▸ Exercise aim: Given the records below, pull every line with the word "README" into the answer.

▸ Task material:
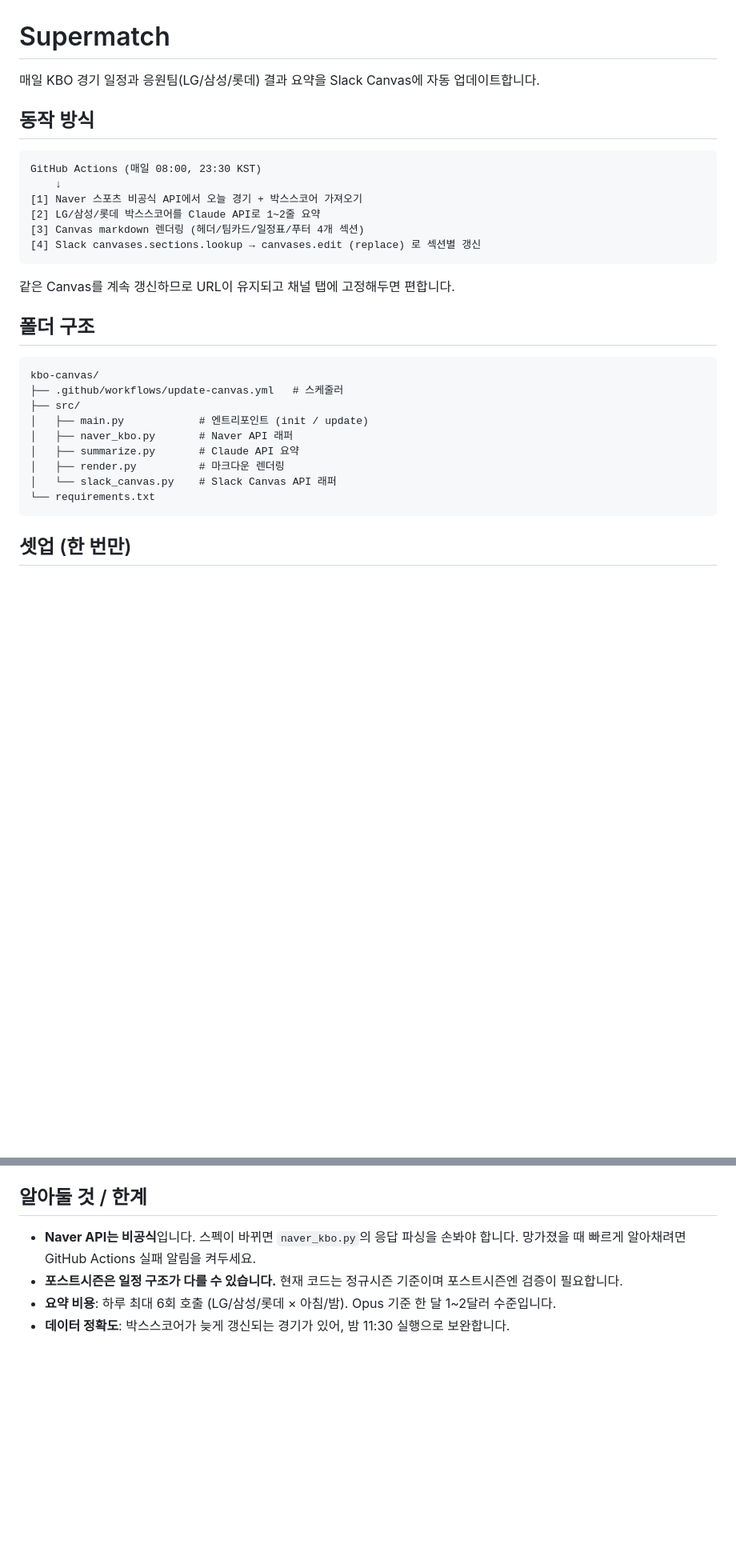
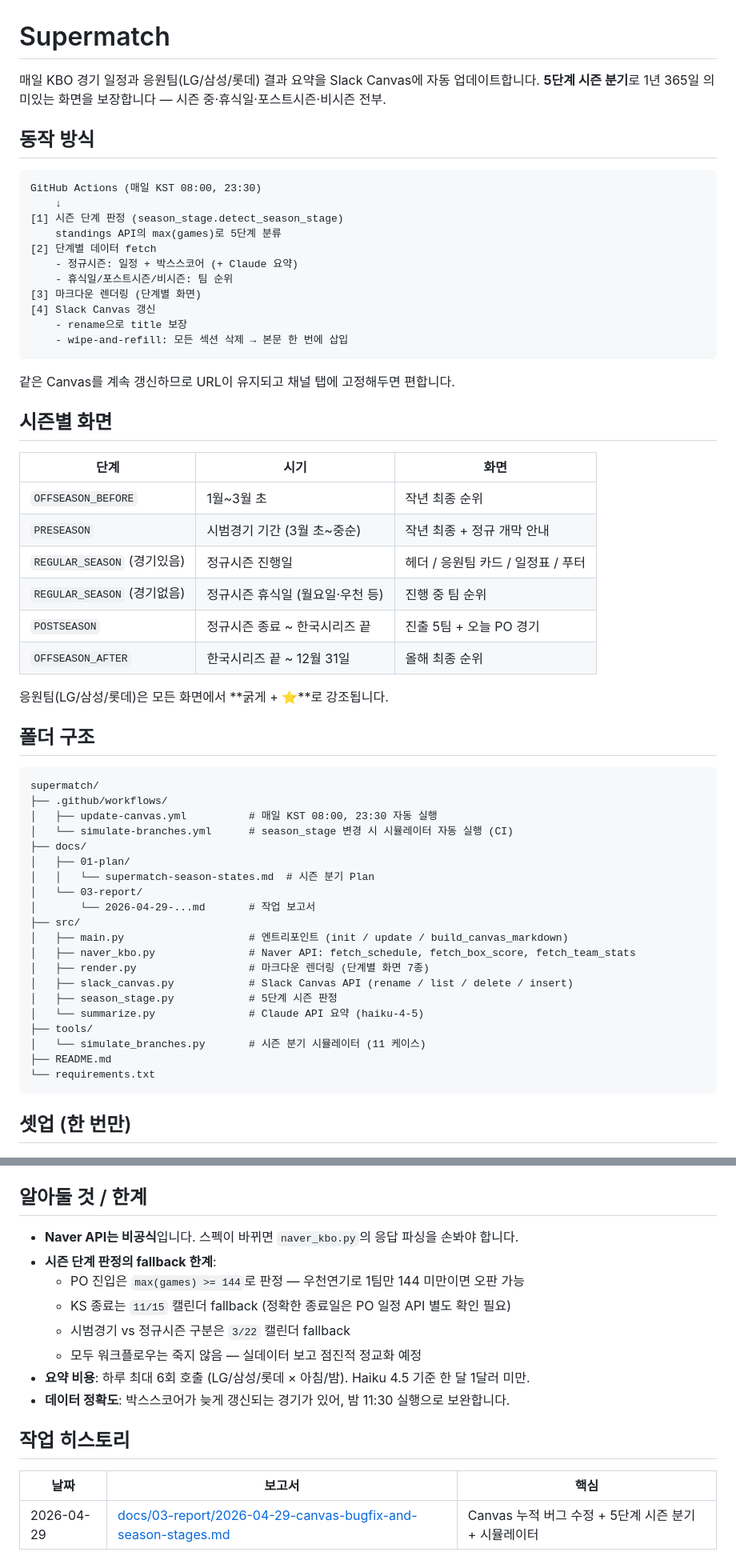
Before and after one commit to MyungjooKim/supermatch, a Markdown page: README.md, 2 parts joined by grey strips. Shown at 80% size. Drawn GitHub-style; blank space fills up the shorter version.

````diff
--- a/README.md
+++ b/README.md
@@ -1,31 +1,61 @@
 # Supermatch
 
 매일 KBO 경기 일정과 응원팀(LG/삼성/롯데) 결과 요약을 Slack Canvas에 자동 업데이트합니다.
+**5단계 시즌 분기**로 1년 365일 의미있는 화면을 보장합니다 — 시즌 중·휴식일·포스트시즌·비시즌 전부.
 
 ## 동작 방식
 
 ```
-GitHub Actions (매일 08:00, 23:30 KST)
+GitHub Actions (매일 KST 08:00, 23:30)
     ↓
-[1] Naver 스포츠 비공식 API에서 오늘 경기 + 박스스코어 가져오기
-[2] LG/삼성/롯데 박스스코어를 Claude API로 1~2줄 요약
-[3] Canvas markdown 렌더링 (헤더/팀카드/일정표/푸터 4개 섹션)
-[4] Slack canvases.sections.lookup → canvases.edit (replace) 로 섹션별 갱신
+[1] 시즌 단계 판정 (season_stage.detect_season_stage)
+    standings API의 max(games)로 5단계 분류
+[2] 단계별 데이터 fetch
+    - 정규시즌: 일정 + 박스스코어 (+ Claude 요약)
+    - 휴식일/포스트시즌/비시즌: 팀 순위
+[3] 마크다운 렌더링 (단계별 화면)
+[4] Slack Canvas 갱신
+    - rename으로 title 보장
+    - wipe-and-refill: 모든 섹션 삭제 → 본문 한 번에 삽입
 ```
 
 같은 Canvas를 계속 갱신하므로 URL이 유지되고 채널 탭에 고정해두면 편합니다.
 
+## 시즌별 화면
+
+| 단계 | 시기 | 화면 |
+|------|------|------|
+| `OFFSEASON_BEFORE` | 1월~3월 초 | 작년 최종 순위 |
+| `PRESEASON` | 시범경기 기간 (3월 초~중순) | 작년 최종 + 정규 개막 안내 |
+| `REGULAR_SEASON` (경기있음) | 정규시즌 진행일 | 헤더 / 응원팀 카드 / 일정표 / 푸터 |
+| `REGULAR_SEASON` (경기없음) | 정규시즌 휴식일 (월요일·우천 등) | 진행 중 팀 순위 |
+| `POSTSEASON` | 정규시즌 종료 ~ 한국시리즈 끝 | 진출 5팀 + 오늘 PO 경기 |
+| `OFFSEASON_AFTER` | 한국시리즈 끝 ~ 12월 31일 | 올해 최종 순위 |
+
+응원팀(LG/삼성/롯데)은 모든 화면에서 **굵게 + ⭐**로 강조됩니다.
+
 ## 폴더 구조
 
 ```
-kbo-canvas/
-├── .github/workflows/update-canvas.yml   # 스케줄러
+supermatch/
+├── .github/workflows/
+│   ├── update-canvas.yml          # 매일 KST 08:00, 23:30 자동 실행
+│   └── simulate-branches.yml      # season_stage 변경 시 시뮬레이터 자동 실행 (CI)
+├── docs/
+│   ├── 01-plan/
+│   │   └── supermatch-season-states.md  # 시즌 분기 Plan
+│   └── 03-report/
+│       └── 2026-04-29-...md       # 작업 보고서
 ├── src/
-│   ├── main.py            # 엔트리포인트 (init / update)
-│   ├── naver_kbo.py       # Naver API 래퍼
-│   ├── summarize.py       # Claude API 요약
-│   ├── render.py          # 마크다운 렌더링
-│   └── slack_canvas.py    # Slack Canvas API 래퍼
+│   ├── main.py                    # 엔트리포인트 (init / update / build_canvas_markdown)
+│   ├── naver_kbo.py               # Naver API: fetch_schedule, fetch_box_score, fetch_team_stats
+│   ├── render.py                  # 마크다운 렌더링 (단계별 화면 7종)
+│   ├── slack_canvas.py            # Slack Canvas API (rename / list / delete / insert)
+│   ├── season_stage.py            # 5단계 시즌 판정
+│   └── summarize.py               # Claude API 요약 (haiku-4-5)
+├── tools/
+│   └── simulate_branches.py       # 시즌 분기 시뮬레이터 (11 케이스)
+├── README.md
 └── requirements.txt
 ```
 
@@ -79,7 +146,17 @@ GitHub Actions이 매일 자동 실행됩니다. 수동 실행은 Actions 탭
 
 ## 알아둘 것 / 한계
 
-- **Naver API는 비공식**입니다. 스펙이 바뀌면 `naver_kbo.py`의 응답 파싱을 손봐야 합니다. 망가졌을 때 빠르게 알아채려면 GitHub Actions 실패 알림을 켜두세요.
-- **포스트시즌은 일정 구조가 다를 수 있습니다.** 현재 코드는 정규시즌 기준이며 포스트시즌엔 검증이 필요합니다.
-- **요약 비용**: 하루 최대 6회 호출 (LG/삼성/롯데 × 아침/밤). Opus 기준 한 달 1~2달러 수준입니다.
+- **Naver API는 비공식**입니다. 스펙이 바뀌면 `naver_kbo.py`의 응답 파싱을 손봐야 합니다.
+- **시즌 단계 판정의 fallback 한계**:
+  - PO 진입은 `max(games) >= 144`로 판정 — 우천연기로 1팀만 144 미만이면 오판 가능
+  - KS 종료는 `11/15` 캘린더 fallback (정확한 종료일은 PO 일정 API 별도 확인 필요)
+  - 시범경기 vs 정규시즌 구분은 `3/22` 캘린더 fallback
+  - 모두 워크플로우는 죽지 않음 — 실데이터 보고 점진적 정교화 예정
+- **요약 비용**: 하루 최대 6회 호출 (LG/삼성/롯데 × 아침/밤). Haiku 4.5 기준 한 달 1달러 미만.
 - **데이터 정확도**: 박스스코어가 늦게 갱신되는 경기가 있어, 밤 11:30 실행으로 보완합니다.
+
+## 작업 히스토리
+
+| 날짜 | 보고서 | 핵심 |
+|------|--------|------|
+| 2026-04-29 | [docs/03-report/2026-04-29-canvas-bugfix-and-season-stages.md](docs/03-report/2026-04-29-canvas-bugfix-and-season-stages.md) | Canvas 누적 버그 수정 + 5단계 시즌 분기 + 시뮬레이터 |
````
Also changed, not shown: other parts of README.md (+45 -8 lines), docs/03-report/2026-04-29-canvas-bugfix-and-season-stages.md (added, +251 -0 lines).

▸ Written solution:
Before and after one commit to MyungjooKim/supermatch, a Markdown page: README.md, 2 parts joined by grey strips. Shown at 80% size. Drawn GitHub-style; blank space fills up the shorter version.
--- a/README.md
+++ b/README.md
+├── README.md
Also changed, not shown: other parts of README.md (+45 -8 lines), docs/03-report/2026-04-29-canvas-bugfix-and-season-stages.md (added, +251 -0 lines).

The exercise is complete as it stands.